WHAT YOU SHOULD DO ::
Print the first line of the data below and every one after it, through the line containing "Still more about", exactly as written.

┌──

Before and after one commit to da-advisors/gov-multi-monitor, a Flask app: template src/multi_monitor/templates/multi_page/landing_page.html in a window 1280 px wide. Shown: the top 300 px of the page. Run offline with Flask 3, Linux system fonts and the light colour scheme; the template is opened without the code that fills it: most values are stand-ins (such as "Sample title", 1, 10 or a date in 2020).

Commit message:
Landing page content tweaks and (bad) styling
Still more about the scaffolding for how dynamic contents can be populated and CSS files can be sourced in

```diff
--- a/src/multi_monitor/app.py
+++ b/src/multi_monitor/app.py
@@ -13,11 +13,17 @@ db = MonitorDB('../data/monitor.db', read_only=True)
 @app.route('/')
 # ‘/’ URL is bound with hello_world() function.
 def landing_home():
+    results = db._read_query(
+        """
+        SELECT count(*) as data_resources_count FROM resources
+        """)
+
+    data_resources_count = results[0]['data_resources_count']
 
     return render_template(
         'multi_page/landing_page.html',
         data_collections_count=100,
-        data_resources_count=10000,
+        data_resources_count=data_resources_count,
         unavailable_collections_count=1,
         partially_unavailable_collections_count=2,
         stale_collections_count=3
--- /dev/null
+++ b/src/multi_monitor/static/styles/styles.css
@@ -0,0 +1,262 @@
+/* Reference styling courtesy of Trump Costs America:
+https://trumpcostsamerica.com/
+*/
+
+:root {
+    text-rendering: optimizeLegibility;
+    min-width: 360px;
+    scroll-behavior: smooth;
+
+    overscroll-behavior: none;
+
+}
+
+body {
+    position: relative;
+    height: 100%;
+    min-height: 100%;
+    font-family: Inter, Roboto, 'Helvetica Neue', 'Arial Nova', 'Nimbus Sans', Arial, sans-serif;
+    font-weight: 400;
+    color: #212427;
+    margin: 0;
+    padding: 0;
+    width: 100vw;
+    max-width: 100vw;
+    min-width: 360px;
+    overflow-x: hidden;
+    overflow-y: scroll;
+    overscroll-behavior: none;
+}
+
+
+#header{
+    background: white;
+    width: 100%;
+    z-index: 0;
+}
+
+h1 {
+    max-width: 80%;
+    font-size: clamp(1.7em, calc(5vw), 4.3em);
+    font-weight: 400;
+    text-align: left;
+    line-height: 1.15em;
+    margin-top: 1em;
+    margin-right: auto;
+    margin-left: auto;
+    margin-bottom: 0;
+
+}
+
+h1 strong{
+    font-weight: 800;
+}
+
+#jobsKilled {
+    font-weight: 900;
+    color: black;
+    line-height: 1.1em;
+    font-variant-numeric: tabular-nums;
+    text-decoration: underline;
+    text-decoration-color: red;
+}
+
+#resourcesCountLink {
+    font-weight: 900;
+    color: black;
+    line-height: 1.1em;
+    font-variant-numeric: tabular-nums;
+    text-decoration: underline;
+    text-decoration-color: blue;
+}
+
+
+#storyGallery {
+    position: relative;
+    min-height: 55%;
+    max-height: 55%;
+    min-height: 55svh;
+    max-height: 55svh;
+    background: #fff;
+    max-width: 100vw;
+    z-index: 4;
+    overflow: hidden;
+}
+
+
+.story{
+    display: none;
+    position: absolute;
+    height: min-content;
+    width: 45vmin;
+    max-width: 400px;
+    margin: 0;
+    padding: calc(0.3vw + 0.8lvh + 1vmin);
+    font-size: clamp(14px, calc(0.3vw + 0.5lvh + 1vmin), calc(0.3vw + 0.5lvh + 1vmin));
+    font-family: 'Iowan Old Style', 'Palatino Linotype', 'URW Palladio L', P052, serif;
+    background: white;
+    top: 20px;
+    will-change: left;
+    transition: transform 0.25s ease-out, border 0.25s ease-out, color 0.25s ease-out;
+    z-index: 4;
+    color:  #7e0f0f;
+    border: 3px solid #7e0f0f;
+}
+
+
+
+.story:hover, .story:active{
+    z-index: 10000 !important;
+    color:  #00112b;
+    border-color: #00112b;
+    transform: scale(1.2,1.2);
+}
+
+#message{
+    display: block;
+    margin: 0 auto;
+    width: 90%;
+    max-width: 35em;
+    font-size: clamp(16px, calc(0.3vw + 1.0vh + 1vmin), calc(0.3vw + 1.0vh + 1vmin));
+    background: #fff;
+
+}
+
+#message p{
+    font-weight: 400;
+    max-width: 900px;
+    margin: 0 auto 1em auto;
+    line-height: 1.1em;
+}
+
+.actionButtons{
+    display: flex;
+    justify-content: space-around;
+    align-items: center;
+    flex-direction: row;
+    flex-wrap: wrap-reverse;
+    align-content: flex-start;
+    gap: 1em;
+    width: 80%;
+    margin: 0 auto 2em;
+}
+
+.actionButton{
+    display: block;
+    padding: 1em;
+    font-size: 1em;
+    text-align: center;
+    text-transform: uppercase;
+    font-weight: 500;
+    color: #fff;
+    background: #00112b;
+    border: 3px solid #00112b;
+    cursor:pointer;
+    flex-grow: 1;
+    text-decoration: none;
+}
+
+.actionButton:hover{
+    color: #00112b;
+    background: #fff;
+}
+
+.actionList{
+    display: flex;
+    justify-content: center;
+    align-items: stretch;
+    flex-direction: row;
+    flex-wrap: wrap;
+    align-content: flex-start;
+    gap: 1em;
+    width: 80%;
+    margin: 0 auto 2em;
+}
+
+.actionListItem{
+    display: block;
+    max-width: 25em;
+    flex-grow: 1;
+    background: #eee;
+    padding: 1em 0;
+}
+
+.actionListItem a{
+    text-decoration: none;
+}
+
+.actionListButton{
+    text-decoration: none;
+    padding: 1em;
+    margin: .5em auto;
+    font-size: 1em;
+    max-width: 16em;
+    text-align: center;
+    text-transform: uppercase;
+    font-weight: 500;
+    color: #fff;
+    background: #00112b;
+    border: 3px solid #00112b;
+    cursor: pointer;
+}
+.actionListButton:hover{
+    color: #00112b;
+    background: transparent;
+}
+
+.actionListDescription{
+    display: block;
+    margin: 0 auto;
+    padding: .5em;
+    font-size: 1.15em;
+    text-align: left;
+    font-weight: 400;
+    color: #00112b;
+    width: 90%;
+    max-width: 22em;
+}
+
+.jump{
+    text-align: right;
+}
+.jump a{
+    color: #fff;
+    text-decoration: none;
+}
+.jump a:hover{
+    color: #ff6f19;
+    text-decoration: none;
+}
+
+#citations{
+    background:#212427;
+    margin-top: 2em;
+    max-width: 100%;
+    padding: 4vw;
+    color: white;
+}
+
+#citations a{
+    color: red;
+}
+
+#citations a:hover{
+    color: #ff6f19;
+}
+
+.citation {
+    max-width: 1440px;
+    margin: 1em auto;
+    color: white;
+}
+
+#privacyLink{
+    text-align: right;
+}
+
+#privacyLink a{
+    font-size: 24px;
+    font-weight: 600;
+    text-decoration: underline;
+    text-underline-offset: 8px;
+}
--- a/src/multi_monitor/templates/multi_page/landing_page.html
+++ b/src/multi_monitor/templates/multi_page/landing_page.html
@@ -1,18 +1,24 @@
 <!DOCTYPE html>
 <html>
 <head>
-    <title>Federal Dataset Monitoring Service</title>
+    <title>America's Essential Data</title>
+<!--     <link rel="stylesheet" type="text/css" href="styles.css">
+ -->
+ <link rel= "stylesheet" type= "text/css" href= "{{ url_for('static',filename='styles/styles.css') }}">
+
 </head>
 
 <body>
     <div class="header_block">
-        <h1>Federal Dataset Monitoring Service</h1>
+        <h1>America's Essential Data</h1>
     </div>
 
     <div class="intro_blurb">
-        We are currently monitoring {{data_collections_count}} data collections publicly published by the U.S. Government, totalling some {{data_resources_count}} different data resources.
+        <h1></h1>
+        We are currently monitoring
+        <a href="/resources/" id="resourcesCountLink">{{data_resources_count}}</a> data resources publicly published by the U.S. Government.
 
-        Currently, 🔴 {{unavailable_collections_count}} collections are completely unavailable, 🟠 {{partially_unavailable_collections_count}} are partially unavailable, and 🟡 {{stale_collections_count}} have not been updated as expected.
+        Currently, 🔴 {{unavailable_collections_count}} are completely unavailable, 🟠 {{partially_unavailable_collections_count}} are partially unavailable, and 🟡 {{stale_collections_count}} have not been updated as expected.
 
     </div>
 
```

└──

TASK ANSWER ::
Before and after one commit to da-advisors/gov-multi-monitor, a Flask app: template src/multi_monitor/templates/multi_page/landing_page.html in a window 1280 px wide. Shown: the top 300 px of the page. Run offline with Flask 3, Linux system fonts and the light colour scheme; the template is opened without the code that fills it: most values are stand-ins (such as "Sample title", 1, 10 or a date in 2020).

Commit message:
Landing page content tweaks and (bad) styling
Still more about the scaffolding for how dynamic contents can be populated and CSS files can be sourced in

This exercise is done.